Permission is hereby granted, free of charge, to any person obtaining a copy
of this software and associated documentation files (the "Software"), to deal
in the Software without restriction, including without limitation the rights
to use, copy, modify, merge, publish, distribute, sublicense, and/or sell
copies of the Software, and to permit persons to whom the Software is
furnished to do so, subject to the following conditions:

The above copyright notice and this permission notice shall be included in all
copies or substantial portions of the Software.

THE SOFTWARE IS PROVIDED "AS IS", WITHOUT WARRANTY OF ANY KIND, EXPRESS OR
IMPLIED, INCLUDING BUT NOT LIMITED TO THE WARRANTIES OF MERCHANTABILITY,
FITNESS FOR A PARTICULAR PURPOSE AND NONINFRINGEMENT. IN NO EVENT SHALL THE
AUTHORS OR COPYRIGHT HOLDERS BE LIABLE FOR ANY CLAIM, DAMAGES OR OTHER
LIABILITY, WHETHER IN AN ACTION OF CONTRACT, TORT OR OTHERWISE, ARISING FROM,
OUT OF OR IN CONNECTION WITH THE SOFTWARE OR THE USE OR OTHER DEALINGS IN THE
SOFTWARE.

If you are planning to use poliastro with commercial purposes consider sponsoring the project.

Problems and suggestions

If for any reason you get an unexpected error message or an incorrect result, or you want to let the developers know about your use case, please open a new issue in the issue tracker and we will try to answer promptly.

Contributing and community support

This project exists thanks to all the people who contribute! poliastro is a community project, hence all contributions are more than welcome! For more information, head to the CONTRIBUTING.md file.

Release announcements and general discussion take place on our mailing list.

For further clarifications and discussions, feel free to join poliastro's chat room.

Contributors image

Backers and sponsors

poliastro requires finnacial support to mantain its high quality standars. The money is used to renew the web domain and updating the documentation hosting subscription among others.

If you would like to support poliastro, consider becoming a backer or becoming a sponsor.

Thanks to all our backers!

Backers

Thanks to all our sponsors!

Sponsors Sponsors
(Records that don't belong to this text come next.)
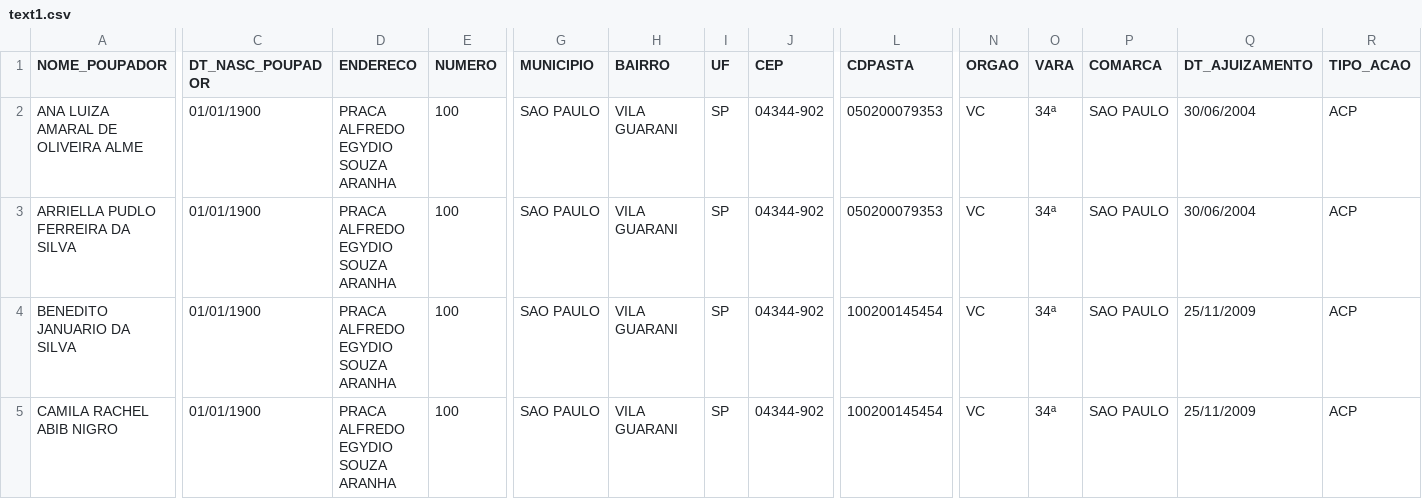
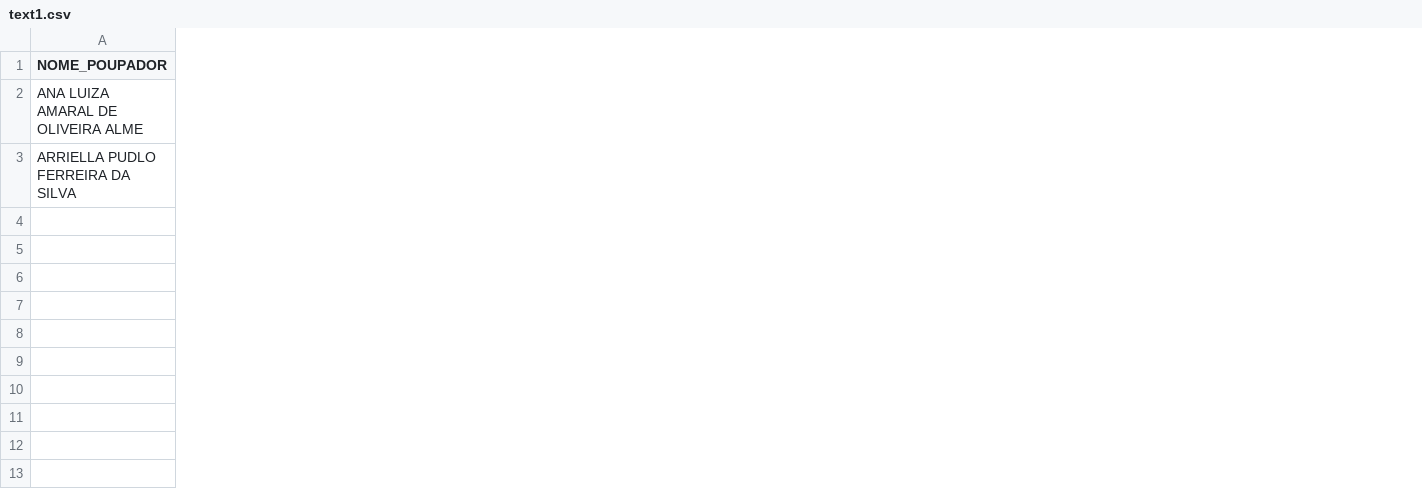
Before and after one commit to imeira/excelreader, a CSV file: src/resources/text1.csv, drawn as a sheet; only a part is shown, gaps mark what is left out; removed rows and columns are numbered as before the commit, all else as after; rows hold the shown columns only; the diff covers the shown part only; the diff names each change by its address in the sheet, - before the commit and + after, or states it on an @@ line.

Commit message:
Update text1.csv

```diff
--- a/src/resources/text1.csv
+++ b/src/resources/text1.csv
-column C (DT_NASC_POUPADOR), rows 2-4: all 01/01/1900
-column D (ENDERECO), rows 2-4: all PRACA ALFREDO EGYDIO SOUZA ARANHA
-column E (NUMERO), rows 2-4: all 100
-column G (MUNICIPIO), rows 2-4: all SAO PAULO
-column H (BAIRRO), rows 2-4: all VILA GUARANI
-column I (UF), rows 2-4: all SP
-column J (CEP), rows 2-4: all 04344-902
-column L (CDPASTA), rows 2-4: 050200079353 | 050200079353 | 100200145454
-column N (ORGAO), rows 2-4: all VC
-column O (VARA), rows 2-4: all 34ª
-column P (COMARCA), rows 2-4: all SAO PAULO
-column Q (DT_AJUIZAMENTO), rows 2-4: 30/06/2004 | 30/06/2004 | 25/11/2009
-column R (TIPO_ACAO), rows 2-4: all ACP
-A4 (NOME_POUPADOR): BENEDITO JANUARIO DA SILVA
+A4 (NOME_POUPADOR): (empty)
-row 5: CAMILA RACHEL ABIB NIGRO | 01/01/1900 | PRACA ALFREDO EGYDIO SOUZA ARANHA | 100 | SAO PAULO | VILA GUARANI | SP | 04344-902 | 100200145454 | VC | 34ª | SAO PAULO | 25/11/2009 | ACP
```
Also changed, not shown: 1 added column, 7 removed columns and 1 edited cell elsewhere in this file.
Frequently asked questions

  • What's up with the name?

    poliastro comes from Polimi, which is the shortened name of the Politecnico di Milano, see the acknowledgement from the original author. Grazie mille!

  • Is poliastro validated?

    Yes! poliastro is a community project that strives to be easy to use, while at the same time producing correct results that are validated against other commonly used Astrodynamics software such as GMAT and Orekit.

  • Can I suggest new features for poliastro?

    Sure, we encourage you to open an issue so we can discuss future feature additions!

  • What's the future of the project?

    poliastro is actively maintained and receiving an influx of new contributors thanks to the generous sponsorship of Google, the European Space Agency, and NumFOCUS. The best way to get an idea of the roadmap is to see the milestones of the project.